-- DIRECTIONS FOR THIS TASK --
What you return should be the entries, unchanged, without their pictures.

-- AVAILABLE DATA --
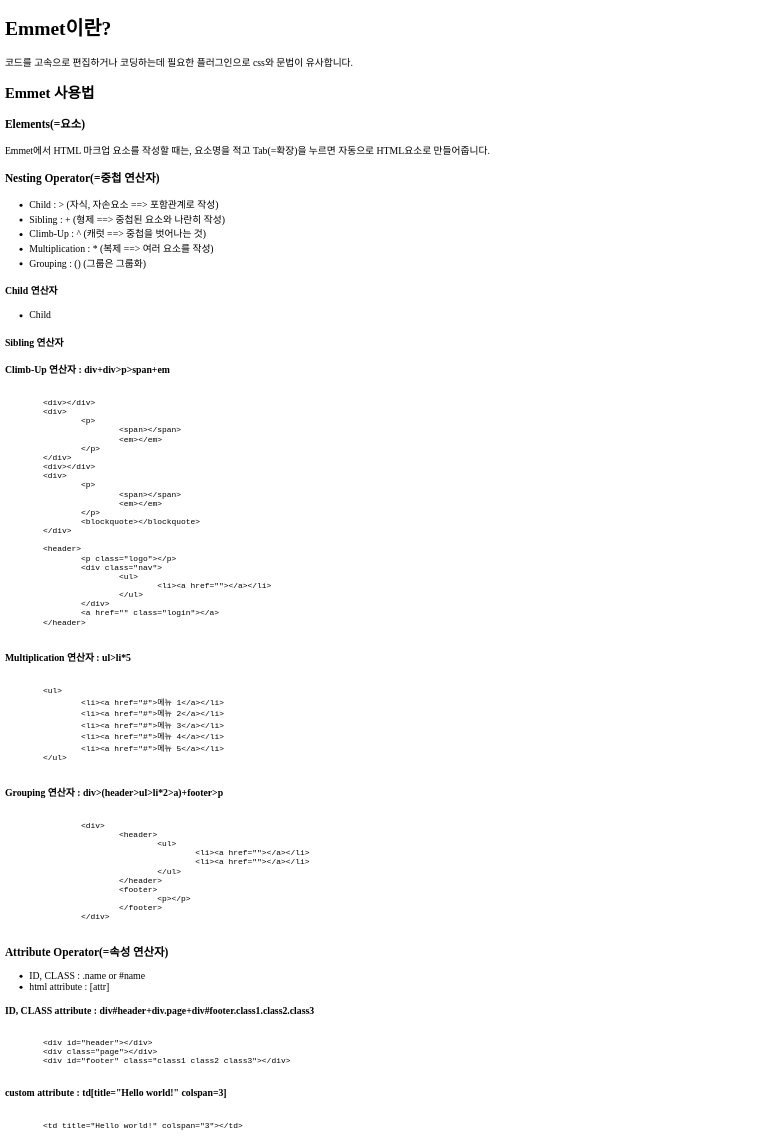
Repository: sbn121/WebUi
Page: Workspace/CloneCoding1/src/main/webapp/emmet-syntax.html
These files come from the project's save history. The page is drawn as it stood at one moment and after the next save; the edit follows.
The browser window is 1280 px wide. The pictures show the whole page, at 61% of full size.

Above is the page before, as saved 2023-05-30 07:37:12.

### Workspace/CloneCoding1/src/main/webapp/emmet-syntax.html
<!DOCTYPE html>
<html>
<head>
<meta charset="UTF-8">
<title>수코딩 클론</title>
<meta name="viewport" content="width=device-width, initial-scale=1.0" />

</head>
<body>
	<!-- https://docs.emmet.io/abbreviations/syntax/ -->
	<h1>Emmet이란?</h1>
	<p>코드를 고속으로 편집하거나 코딩하는데 필요한 플러그인으로 css와 문법이 유사합니다.</p>

	<h2>Emmet 사용법</h2>

	<h3>Elements(=요소)</h3>
	<p>Emmet에서 HTML 마크업 요소를 작성할 때는, 요소명을 적고 Tab(=확장)을 누르면 자동으로 HTML요소로 만들어줍니다.</p>

	<h3>Nesting Operator(=중첩 연산자)</h3>
	<ul>
		<li>Child : > (자식, 자손요소 ==> 포함관계로 작성)</li>
		<li>Sibling : + (형제 ==> 중첩된 요소와 나란히 작성)</li>
		<li>Climb-Up : ^ (캐럿 ==> 중첩을 벗어나는 것)</li>
		<li>Multiplication : * (복제 ==> 여러 요소를 작성)</li>
		<li>Grouping : () (그룹은 그룹화)</li>
	</ul>

	<h4>Child 연산자</h4>
	<div>
		<ul>
			<li>Child</li>
		</ul>
	</div>

	<h4>Sibling 연산자</h4>
	<div></div>
	<p></p>
	<blockquote></blockquote>

	<h4>Climb-Up 연산자 : div+div>p>span+em</h4>
	<xmp>
	<div></div>
	<div>
		<p>
			<span></span>
			<em></em>
		</p>
	</div>
	<div></div>
	<div>
		<p>
			<span></span>
			<em></em>
		</p>
		<blockquote></blockquote>
	</div>

	<header>
		<p class="logo"></p>
		<div class="nav">
			<ul>
				<li><a href=""></a></li>
			</ul>
		</div>
		<a href="" class="login"></a>
	</header>
	</xmp>
	<h4>Multiplication 연산자 : ul>li*5</h4>
	<xmp>
	<ul>
		<li><a href="#">메뉴 1</a></li>
		<li><a href="#">메뉴 2</a></li>
		<li><a href="#">메뉴 3</a></li>
		<li><a href="#">메뉴 4</a></li>
		<li><a href="#">메뉴 5</a></li>
	</ul>
	</xmp>

	<h4>Grouping 연산자 : div>(header>ul>li*2>a)+footer>p</h4>
	<xmp>
		<div>
			<header>
				<ul>
					<li><a href=""></a></li>
					<li><a href=""></a></li>
				</ul>
			</header>
			<footer>
				<p></p>
			</footer>
		</div>
	</xmp>

	<h3>Attribute Operator(=속성 연산자)</h3>
	<ul>
		<li>ID, CLASS : .name or #name</li>
		<li>html attribute : [attr]</li>
	</ul>

	<h4>ID, CLASS attribute : div#header+div.page+div#footer.class1.class2.class3</h4>
	<xmp>
	<div id="header"></div>
	<div class="page"></div>
	<div id="footer" class="class1 class2 class3"></div>
	</xmp>

	<h4>custom attribute : td[title="Hello world!" colspan=3]</h4>
	<xmp>
	<td title="Hello world!" colspan="3"></td>
	</xmp>

</body>
</html>

After the next save:
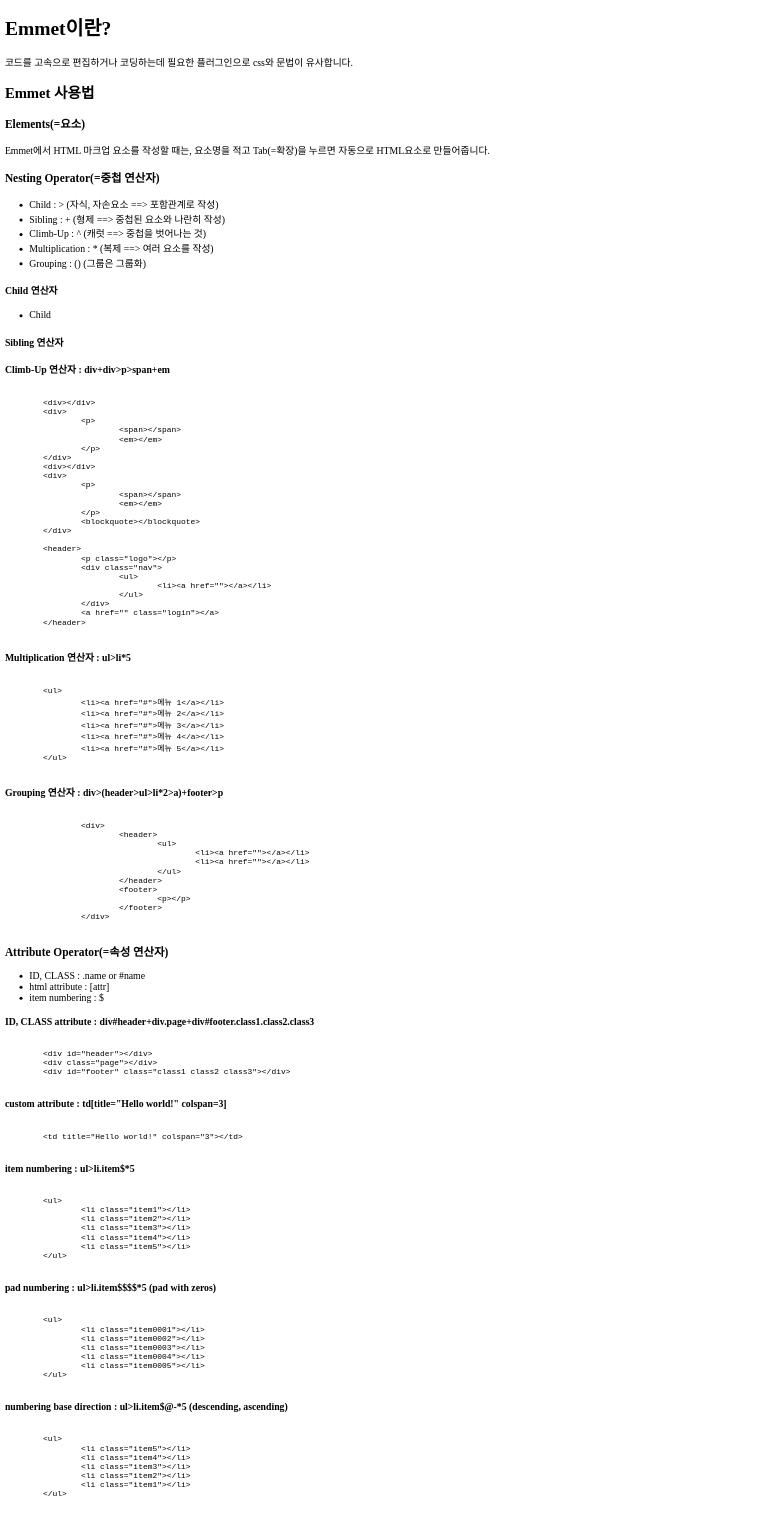
Saved 5 min 46 s later.
--- a/Workspace/CloneCoding1/src/main/webapp/emmet-syntax.html
+++ b/Workspace/CloneCoding1/src/main/webapp/emmet-syntax.html
@@ -95,6 +95,7 @@
 	<ul>
 		<li>ID, CLASS : .name or #name</li>
 		<li>html attribute : [attr]</li>
+		<li>item numbering : $</li>
 	</ul>
 
 	<h4>ID, CLASS attribute : div#header+div.page+div#footer.class1.class2.class3</h4>
@@ -109,5 +110,42 @@
 	<td title="Hello world!" colspan="3"></td>
 	</xmp>
 
+	<h4>item numbering : ul>li.item$*5</h4>
+	<xmp>
+	<ul>
+		<li class="item1"></li>
+		<li class="item2"></li>
+		<li class="item3"></li>
+		<li class="item4"></li>
+		<li class="item5"></li>
+	</ul>
+	</xmp>
+
+	<h4>pad numbering : ul>li.item$$$$*5 (pad with zeros)</h4>
+	<xmp>
+	<ul>
+		<li class="item0001"></li>
+		<li class="item0002"></li>
+		<li class="item0003"></li>
+		<li class="item0004"></li>
+		<li class="item0005"></li>
+	</ul>
+	</xmp>
+
+	<h4>numbering base direction : ul>li.item$@-*5 (descending, ascending)</h4>
+	<xmp>
+	<ul>
+		<li class="item5"></li>
+		<li class="item4"></li>
+		<li class="item3"></li>
+		<li class="item2"></li>
+		<li class="item1"></li>
+	</ul>
+	</xmp>
+
+
+
+
+
 </body>
 </html>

-- RESULT OF THIS EXERCISE --
Repository: sbn121/WebUi
Page: Workspace/CloneCoding1/src/main/webapp/emmet-syntax.html
These files come from the project's save history. The page is drawn as it stood at one moment and after the next save; the edit follows.
The browser window is 1280 px wide. The pictures show the whole page, at 61% of full size.

Above is the page before, as saved 2023-05-30 07:37:12.

### Workspace/CloneCoding1/src/main/webapp/emmet-syntax.html
<!DOCTYPE html>
<html>
<head>
<meta charset="UTF-8">
<title>수코딩 클론</title>
<meta name="viewport" content="width=device-width, initial-scale=1.0" />

</head>
<body>
	<!-- https://docs.emmet.io/abbreviations/syntax/ -->
	<h1>Emmet이란?</h1>
	<p>코드를 고속으로 편집하거나 코딩하는데 필요한 플러그인으로 css와 문법이 유사합니다.</p>

	<h2>Emmet 사용법</h2>

	<h3>Elements(=요소)</h3>
	<p>Emmet에서 HTML 마크업 요소를 작성할 때는, 요소명을 적고 Tab(=확장)을 누르면 자동으로 HTML요소로 만들어줍니다.</p>

	<h3>Nesting Operator(=중첩 연산자)</h3>
	<ul>
		<li>Child : > (자식, 자손요소 ==> 포함관계로 작성)</li>
		<li>Sibling : + (형제 ==> 중첩된 요소와 나란히 작성)</li>
		<li>Climb-Up : ^ (캐럿 ==> 중첩을 벗어나는 것)</li>
		<li>Multiplication : * (복제 ==> 여러 요소를 작성)</li>
		<li>Grouping : () (그룹은 그룹화)</li>
	</ul>

	<h4>Child 연산자</h4>
	<div>
		<ul>
			<li>Child</li>
		</ul>
	</div>

	<h4>Sibling 연산자</h4>
	<div></div>
	<p></p>
	<blockquote></blockquote>

	<h4>Climb-Up 연산자 : div+div>p>span+em</h4>
	<xmp>
	<div></div>
	<div>
		<p>
			<span></span>
			<em></em>
		</p>
	</div>
	<div></div>
	<div>
		<p>
			<span></span>
			<em></em>
		</p>
		<blockquote></blockquote>
	</div>

	<header>
		<p class="logo"></p>
		<div class="nav">
			<ul>
				<li><a href=""></a></li>
			</ul>
		</div>
		<a href="" class="login"></a>
	</header>
	</xmp>
	<h4>Multiplication 연산자 : ul>li*5</h4>
	<xmp>
	<ul>
		<li><a href="#">메뉴 1</a></li>
		<li><a href="#">메뉴 2</a></li>
		<li><a href="#">메뉴 3</a></li>
		<li><a href="#">메뉴 4</a></li>
		<li><a href="#">메뉴 5</a></li>
	</ul>
	</xmp>

	<h4>Grouping 연산자 : div>(header>ul>li*2>a)+footer>p</h4>
	<xmp>
		<div>
			<header>
				<ul>
					<li><a href=""></a></li>
					<li><a href=""></a></li>
				</ul>
			</header>
			<footer>
				<p></p>
			</footer>
		</div>
	</xmp>

	<h3>Attribute Operator(=속성 연산자)</h3>
	<ul>
		<li>ID, CLASS : .name or #name</li>
		<li>html attribute : [attr]</li>
	</ul>

	<h4>ID, CLASS attribute : div#header+div.page+div#footer.class1.class2.class3</h4>
	<xmp>
	<div id="header"></div>
	<div class="page"></div>
	<div id="footer" class="class1 class2 class3"></div>
	</xmp>

	<h4>custom attribute : td[title="Hello world!" colspan=3]</h4>
	<xmp>
	<td title="Hello world!" colspan="3"></td>
	</xmp>

</body>
</html>

After the next save:
Saved 5 min 46 s later.
--- a/Workspace/CloneCoding1/src/main/webapp/emmet-syntax.html
+++ b/Workspace/CloneCoding1/src/main/webapp/emmet-syntax.html
@@ -95,6 +95,7 @@
 	<ul>
 		<li>ID, CLASS : .name or #name</li>
 		<li>html attribute : [attr]</li>
+		<li>item numbering : $</li>
 	</ul>
 
 	<h4>ID, CLASS attribute : div#header+div.page+div#footer.class1.class2.class3</h4>
@@ -109,5 +110,42 @@
 	<td title="Hello world!" colspan="3"></td>
 	</xmp>
 
+	<h4>item numbering : ul>li.item$*5</h4>
+	<xmp>
+	<ul>
+		<li class="item1"></li>
+		<li class="item2"></li>
+		<li class="item3"></li>
+		<li class="item4"></li>
+		<li class="item5"></li>
+	</ul>
+	</xmp>
+
+	<h4>pad numbering : ul>li.item$$$$*5 (pad with zeros)</h4>
+	<xmp>
+	<ul>
+		<li class="item0001"></li>
+		<li class="item0002"></li>
+		<li class="item0003"></li>
+		<li class="item0004"></li>
+		<li class="item0005"></li>
+	</ul>
+	</xmp>
+
+	<h4>numbering base direction : ul>li.item$@-*5 (descending, ascending)</h4>
+	<xmp>
+	<ul>
+		<li class="item5"></li>
+		<li class="item4"></li>
+		<li class="item3"></li>
+		<li class="item2"></li>
+		<li class="item1"></li>
+	</ul>
+	</xmp>
+
+
+
+
+
 </body>
 </html>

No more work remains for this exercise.